Panache is from the French word that meant a helmet feather. Henry IV of France rallied his troops, calling them to follow the feather he wore in his helmet. Panache, then, implies reckless courage and a larger-than-life sense of style. Swagger in casual conversation is used to mark style, but does not encompass courage, reducing the word to the superficial.
The character played by Matt Bomer on White Collar is the embodiment of panache, from his fedora to his insatiable appetite for adrenaline. Bomer admits that he has adopted Caffrey’s style sense. However he has never claimed Caffrey’s reckless courage as his own. [Bomer's personal courage is not in question, let me stress.] That leaves Jamie Oliver to be the contemporary champion of panache.

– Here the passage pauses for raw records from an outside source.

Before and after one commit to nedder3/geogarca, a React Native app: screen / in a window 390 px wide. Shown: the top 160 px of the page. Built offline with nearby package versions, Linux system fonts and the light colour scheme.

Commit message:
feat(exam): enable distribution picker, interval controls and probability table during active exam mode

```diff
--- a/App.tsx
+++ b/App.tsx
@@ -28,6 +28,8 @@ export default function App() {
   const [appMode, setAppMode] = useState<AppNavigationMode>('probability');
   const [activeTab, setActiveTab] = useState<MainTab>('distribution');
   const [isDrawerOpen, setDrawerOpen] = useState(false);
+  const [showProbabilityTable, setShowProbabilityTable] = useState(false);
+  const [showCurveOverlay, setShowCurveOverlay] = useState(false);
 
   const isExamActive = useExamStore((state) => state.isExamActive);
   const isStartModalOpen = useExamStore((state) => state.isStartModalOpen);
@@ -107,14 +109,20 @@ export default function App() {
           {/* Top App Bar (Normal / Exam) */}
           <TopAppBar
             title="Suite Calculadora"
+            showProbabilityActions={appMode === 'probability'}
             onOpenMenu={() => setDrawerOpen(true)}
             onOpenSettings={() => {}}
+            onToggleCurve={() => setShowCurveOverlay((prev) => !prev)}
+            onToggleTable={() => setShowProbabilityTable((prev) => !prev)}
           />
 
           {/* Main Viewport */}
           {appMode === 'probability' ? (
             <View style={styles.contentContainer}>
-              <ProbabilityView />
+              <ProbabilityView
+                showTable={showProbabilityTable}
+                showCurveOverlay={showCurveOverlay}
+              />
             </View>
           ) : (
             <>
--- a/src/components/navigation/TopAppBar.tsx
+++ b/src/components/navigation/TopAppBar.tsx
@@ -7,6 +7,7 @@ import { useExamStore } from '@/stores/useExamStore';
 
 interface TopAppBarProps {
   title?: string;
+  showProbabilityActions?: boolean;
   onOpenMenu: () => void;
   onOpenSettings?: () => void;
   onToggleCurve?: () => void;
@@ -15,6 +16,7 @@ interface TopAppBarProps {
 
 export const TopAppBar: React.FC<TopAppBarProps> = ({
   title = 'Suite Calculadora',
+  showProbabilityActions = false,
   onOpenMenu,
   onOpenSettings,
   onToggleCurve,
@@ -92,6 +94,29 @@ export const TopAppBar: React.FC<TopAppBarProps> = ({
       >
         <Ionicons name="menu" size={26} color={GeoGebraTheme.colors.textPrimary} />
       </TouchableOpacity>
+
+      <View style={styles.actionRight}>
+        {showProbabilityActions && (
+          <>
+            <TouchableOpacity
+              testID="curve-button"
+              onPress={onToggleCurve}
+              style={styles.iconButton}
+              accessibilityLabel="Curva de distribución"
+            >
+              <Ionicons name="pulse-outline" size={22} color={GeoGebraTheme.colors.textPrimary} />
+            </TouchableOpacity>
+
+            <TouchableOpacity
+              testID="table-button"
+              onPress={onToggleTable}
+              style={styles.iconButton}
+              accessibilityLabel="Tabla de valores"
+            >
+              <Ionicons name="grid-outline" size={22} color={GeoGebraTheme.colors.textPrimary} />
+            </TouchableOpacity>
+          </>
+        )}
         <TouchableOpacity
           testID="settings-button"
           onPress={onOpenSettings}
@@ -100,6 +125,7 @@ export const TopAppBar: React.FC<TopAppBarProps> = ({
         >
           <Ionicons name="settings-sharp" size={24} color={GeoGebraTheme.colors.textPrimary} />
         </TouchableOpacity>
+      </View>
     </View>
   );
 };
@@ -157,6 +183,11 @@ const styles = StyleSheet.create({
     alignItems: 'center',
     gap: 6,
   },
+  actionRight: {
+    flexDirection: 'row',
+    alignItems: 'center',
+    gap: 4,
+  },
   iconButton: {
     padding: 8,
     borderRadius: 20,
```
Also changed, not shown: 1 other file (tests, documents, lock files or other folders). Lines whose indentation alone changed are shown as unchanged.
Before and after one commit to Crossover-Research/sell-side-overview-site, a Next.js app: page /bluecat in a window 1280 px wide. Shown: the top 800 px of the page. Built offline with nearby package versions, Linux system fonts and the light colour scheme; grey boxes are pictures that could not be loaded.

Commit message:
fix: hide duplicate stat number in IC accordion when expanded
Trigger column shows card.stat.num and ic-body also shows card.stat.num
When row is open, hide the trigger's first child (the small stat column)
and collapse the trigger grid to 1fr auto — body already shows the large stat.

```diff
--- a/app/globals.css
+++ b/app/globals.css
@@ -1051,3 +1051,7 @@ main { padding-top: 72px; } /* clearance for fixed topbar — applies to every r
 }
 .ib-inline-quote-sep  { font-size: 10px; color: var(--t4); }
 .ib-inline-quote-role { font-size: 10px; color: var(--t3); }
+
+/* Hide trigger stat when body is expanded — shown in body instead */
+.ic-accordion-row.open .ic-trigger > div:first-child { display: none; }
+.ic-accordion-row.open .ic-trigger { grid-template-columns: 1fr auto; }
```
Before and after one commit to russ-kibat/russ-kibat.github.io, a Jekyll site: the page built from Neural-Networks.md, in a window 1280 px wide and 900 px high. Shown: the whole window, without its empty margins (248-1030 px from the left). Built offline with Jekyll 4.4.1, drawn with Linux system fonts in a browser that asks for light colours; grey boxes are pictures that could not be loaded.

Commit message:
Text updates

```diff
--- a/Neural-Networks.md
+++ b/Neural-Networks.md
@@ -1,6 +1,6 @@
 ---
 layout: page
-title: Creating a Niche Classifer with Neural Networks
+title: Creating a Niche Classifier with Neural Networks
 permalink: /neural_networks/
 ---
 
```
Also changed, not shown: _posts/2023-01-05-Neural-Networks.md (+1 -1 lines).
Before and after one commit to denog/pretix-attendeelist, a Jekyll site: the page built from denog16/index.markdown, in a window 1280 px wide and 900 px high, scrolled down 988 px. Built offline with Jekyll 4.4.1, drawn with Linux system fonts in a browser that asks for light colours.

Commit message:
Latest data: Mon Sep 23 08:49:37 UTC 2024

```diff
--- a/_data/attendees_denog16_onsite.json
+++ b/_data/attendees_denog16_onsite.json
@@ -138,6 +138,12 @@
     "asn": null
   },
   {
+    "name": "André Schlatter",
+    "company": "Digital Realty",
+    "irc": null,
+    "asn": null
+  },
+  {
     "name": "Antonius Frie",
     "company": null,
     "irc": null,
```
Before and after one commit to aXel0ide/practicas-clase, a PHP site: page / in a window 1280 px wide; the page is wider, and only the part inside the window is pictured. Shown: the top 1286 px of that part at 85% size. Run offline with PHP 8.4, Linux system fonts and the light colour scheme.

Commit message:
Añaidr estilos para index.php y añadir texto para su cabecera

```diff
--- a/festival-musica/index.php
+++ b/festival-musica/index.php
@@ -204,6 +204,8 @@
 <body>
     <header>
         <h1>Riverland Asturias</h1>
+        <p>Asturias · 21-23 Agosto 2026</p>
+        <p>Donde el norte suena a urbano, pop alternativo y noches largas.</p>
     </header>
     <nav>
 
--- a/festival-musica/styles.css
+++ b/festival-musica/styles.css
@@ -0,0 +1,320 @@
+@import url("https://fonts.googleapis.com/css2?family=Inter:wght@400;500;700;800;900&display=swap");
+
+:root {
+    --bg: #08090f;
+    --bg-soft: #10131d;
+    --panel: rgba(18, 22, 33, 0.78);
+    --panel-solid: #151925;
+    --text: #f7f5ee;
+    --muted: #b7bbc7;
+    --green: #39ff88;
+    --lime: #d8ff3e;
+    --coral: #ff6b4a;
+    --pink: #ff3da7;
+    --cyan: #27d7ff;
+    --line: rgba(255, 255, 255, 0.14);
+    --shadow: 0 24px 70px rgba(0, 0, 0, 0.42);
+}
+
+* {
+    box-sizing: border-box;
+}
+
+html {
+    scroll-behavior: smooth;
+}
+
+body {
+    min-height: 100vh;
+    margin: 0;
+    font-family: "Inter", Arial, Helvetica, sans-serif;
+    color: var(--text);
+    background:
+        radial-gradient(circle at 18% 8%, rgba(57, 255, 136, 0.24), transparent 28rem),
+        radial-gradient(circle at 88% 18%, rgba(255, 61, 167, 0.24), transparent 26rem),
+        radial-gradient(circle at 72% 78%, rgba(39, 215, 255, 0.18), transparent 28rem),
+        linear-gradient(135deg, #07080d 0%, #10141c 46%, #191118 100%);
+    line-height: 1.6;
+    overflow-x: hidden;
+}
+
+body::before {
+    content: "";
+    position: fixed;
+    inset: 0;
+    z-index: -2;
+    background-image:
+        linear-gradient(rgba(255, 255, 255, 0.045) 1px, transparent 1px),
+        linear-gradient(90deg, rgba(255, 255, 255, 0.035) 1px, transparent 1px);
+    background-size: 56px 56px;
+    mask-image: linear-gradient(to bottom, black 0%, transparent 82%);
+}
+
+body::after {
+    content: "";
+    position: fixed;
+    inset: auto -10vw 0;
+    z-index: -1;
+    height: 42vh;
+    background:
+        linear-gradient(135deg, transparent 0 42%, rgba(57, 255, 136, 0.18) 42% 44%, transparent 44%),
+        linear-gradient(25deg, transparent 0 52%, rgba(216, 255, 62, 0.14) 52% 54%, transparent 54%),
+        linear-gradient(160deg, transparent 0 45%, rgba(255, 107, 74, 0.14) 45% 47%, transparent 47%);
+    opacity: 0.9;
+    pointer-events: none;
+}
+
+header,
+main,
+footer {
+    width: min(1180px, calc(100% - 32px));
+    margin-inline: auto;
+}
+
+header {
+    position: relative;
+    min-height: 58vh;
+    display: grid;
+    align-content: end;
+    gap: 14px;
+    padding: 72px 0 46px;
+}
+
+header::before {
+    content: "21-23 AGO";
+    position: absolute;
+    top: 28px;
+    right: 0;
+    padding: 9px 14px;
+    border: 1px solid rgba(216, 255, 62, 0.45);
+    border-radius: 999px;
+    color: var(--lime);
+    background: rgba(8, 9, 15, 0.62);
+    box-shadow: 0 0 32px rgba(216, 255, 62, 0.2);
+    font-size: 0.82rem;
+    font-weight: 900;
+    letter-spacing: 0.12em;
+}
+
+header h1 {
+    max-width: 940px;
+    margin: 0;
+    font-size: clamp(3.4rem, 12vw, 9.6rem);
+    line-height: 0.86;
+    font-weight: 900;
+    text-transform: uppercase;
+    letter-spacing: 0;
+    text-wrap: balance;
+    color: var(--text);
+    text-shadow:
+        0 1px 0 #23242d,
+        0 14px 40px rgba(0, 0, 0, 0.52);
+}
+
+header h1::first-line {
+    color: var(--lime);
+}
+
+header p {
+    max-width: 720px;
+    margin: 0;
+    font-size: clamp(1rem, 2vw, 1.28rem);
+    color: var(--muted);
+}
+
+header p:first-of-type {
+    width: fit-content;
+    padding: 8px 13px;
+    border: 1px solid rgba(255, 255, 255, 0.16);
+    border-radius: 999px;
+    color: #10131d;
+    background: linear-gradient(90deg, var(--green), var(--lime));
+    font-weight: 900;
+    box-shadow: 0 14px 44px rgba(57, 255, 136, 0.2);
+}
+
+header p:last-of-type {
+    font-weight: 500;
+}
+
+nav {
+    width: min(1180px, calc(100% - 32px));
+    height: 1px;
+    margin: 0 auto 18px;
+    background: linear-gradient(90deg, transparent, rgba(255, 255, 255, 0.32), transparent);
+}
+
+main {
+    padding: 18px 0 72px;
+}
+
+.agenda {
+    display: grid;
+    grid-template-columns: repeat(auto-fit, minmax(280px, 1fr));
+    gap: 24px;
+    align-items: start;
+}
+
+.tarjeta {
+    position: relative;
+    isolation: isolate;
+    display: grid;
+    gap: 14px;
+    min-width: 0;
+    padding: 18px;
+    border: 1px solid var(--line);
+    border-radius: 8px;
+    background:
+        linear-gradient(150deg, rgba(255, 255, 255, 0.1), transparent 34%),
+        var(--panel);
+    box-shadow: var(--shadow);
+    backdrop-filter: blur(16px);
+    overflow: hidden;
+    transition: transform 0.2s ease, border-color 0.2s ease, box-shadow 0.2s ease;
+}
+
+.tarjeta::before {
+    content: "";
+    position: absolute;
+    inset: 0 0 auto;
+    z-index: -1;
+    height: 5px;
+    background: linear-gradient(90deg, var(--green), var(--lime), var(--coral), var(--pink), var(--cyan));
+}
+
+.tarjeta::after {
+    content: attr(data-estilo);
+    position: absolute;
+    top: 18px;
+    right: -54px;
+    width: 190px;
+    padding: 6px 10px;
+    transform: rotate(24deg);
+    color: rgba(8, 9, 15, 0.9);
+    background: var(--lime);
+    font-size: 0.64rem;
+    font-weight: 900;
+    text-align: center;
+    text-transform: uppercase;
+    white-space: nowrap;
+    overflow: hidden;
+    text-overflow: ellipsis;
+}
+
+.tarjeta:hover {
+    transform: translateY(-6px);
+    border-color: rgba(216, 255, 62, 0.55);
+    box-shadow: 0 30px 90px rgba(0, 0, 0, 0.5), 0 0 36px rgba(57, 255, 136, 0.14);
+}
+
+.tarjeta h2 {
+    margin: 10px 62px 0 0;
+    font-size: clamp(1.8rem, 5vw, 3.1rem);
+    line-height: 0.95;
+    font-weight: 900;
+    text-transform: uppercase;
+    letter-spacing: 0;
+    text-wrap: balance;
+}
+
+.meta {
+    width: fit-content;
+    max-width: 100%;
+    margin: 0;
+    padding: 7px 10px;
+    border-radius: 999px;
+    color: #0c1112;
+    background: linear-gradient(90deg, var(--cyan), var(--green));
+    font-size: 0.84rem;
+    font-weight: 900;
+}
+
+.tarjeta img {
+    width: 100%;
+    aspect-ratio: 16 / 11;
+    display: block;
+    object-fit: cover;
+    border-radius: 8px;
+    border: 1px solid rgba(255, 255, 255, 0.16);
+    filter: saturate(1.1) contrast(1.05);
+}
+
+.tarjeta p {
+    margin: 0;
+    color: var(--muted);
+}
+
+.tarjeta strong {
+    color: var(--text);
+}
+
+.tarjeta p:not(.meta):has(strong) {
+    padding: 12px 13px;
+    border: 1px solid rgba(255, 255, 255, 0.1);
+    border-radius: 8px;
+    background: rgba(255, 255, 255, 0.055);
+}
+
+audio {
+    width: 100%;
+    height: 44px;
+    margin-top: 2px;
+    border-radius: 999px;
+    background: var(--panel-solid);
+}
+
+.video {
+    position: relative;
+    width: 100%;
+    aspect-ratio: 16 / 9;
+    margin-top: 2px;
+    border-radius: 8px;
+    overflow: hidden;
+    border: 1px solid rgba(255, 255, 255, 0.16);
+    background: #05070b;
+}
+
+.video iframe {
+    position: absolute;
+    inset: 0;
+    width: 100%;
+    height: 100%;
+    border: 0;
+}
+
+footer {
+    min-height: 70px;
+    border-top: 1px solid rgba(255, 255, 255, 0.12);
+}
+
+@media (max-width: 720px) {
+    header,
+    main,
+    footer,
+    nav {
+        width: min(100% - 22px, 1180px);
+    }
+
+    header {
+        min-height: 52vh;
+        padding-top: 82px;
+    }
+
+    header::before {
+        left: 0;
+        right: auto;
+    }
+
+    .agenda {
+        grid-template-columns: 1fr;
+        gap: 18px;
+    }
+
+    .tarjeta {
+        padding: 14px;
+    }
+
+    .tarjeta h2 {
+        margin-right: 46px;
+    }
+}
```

At least one of you is shouting, “No, not true!” You are correct, if only Oliver’s sartorial style is taken into account. Jamie still dresses like a college student. Consider his 30 minute meal series: reckless courage and larger-than-life culinary style.
“Wait,” you say. Been there, done that, with Rachel Ray. Again, you are correct. Rachel is our friend in the kitchen; the one who knows more than we do and is willing to share the knowledge. She delivers accessible, comfort food that won’t scare the pickiest five-year-old. Jamie, on the other hand, challenges us to step out of our kitchen comfort food zone. He demonstrates – with panache – how to deliver a 30 minute meal good enough to be served to your mother-in-law on her birthday – and he demands that we do so on Wednesday’s after hockey practice or Tuesday after ballet – when there is no one to impress. Jamie wants us to display reckless courage and larger-than-life sense of style in the kitchen whereas Rachel asks us to settle for a quirky burger and sweet potato fries.
For a double dose of panache, try one of Jamie’s 30 minute meals and follow it with a viewing of White Collar’s pilot episode. Oh yeah, don’t forget the glass of wine – not the plonk – but the bottle you saved for a special occasion.